Not available in the UK, and probably not likely in the near future either, Sky burial is mentioned here out of interest as much as anything. It is a “burial” practice that has historically been carried out around the world in one form or another for centuaries, but when referred to these days, is usually in association with Tibet.
The majority of Tibetans adhere to Buddhism, which teaches reincarnation, hence there is no need to preserve the body, as the body is only a vessel. With a Sky Burial, once a person dies that “empty vessel” is taken to a mountain top, respectfully cut into small pieces (often by monks) and fed to birds of prey.

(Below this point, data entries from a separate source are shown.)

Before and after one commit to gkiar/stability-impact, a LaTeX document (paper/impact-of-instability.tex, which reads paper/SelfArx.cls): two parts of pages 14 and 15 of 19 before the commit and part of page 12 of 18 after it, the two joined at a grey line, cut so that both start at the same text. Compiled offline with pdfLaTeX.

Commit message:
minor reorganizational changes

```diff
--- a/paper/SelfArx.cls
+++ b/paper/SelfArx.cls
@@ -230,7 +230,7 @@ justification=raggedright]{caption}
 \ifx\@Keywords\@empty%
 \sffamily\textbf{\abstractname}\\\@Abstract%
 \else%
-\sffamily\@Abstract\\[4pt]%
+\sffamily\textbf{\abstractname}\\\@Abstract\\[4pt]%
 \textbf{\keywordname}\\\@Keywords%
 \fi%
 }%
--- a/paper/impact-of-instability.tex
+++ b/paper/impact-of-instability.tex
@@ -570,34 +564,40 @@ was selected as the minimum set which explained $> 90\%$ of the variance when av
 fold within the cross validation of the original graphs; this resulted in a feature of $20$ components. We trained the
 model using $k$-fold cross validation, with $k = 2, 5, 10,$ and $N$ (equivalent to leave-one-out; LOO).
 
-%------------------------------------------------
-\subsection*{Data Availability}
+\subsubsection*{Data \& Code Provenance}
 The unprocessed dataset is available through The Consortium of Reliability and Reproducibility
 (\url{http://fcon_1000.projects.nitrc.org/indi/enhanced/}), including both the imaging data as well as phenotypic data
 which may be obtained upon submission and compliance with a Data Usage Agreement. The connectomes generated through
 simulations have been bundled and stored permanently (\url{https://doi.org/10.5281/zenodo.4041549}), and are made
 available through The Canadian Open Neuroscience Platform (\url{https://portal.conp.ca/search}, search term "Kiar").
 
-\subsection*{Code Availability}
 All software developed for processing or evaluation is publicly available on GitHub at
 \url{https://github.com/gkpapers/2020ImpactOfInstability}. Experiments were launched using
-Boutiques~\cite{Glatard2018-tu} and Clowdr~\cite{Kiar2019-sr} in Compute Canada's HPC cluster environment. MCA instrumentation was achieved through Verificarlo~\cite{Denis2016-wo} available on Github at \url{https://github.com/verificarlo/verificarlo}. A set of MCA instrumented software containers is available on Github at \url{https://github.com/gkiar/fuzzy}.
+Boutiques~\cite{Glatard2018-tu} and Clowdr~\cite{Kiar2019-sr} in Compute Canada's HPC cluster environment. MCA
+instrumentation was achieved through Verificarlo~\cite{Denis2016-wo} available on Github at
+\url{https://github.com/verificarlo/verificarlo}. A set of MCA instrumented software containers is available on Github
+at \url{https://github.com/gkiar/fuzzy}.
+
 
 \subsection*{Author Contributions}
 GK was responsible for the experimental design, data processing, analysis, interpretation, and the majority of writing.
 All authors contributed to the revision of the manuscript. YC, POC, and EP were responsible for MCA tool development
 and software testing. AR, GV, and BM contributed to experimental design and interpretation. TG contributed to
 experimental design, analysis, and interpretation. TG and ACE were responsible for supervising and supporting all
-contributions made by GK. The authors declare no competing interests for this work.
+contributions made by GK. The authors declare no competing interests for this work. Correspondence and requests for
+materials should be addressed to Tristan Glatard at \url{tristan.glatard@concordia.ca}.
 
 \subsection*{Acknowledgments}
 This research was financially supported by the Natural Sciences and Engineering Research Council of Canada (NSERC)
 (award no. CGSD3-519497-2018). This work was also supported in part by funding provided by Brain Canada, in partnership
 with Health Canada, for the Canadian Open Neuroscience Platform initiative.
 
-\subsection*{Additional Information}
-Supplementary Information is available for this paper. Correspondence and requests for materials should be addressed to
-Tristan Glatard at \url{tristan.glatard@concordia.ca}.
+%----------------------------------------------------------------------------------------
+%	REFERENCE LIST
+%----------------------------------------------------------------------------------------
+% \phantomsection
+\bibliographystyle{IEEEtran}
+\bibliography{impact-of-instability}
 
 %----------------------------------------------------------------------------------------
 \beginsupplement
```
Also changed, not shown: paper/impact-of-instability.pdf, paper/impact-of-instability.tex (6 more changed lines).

In Tibetan, the practice is known as “jhator”, that literally means, “giving alms to the birds.” As much of the ground in Tibet is too hard and rocky to dig a grave, and with fuel and timber scarce for funeral pyres, a sky burial is often the most practical solution, and although it may be judged as gruesome by some, it is actually a highly ecological method of disposing of the dead.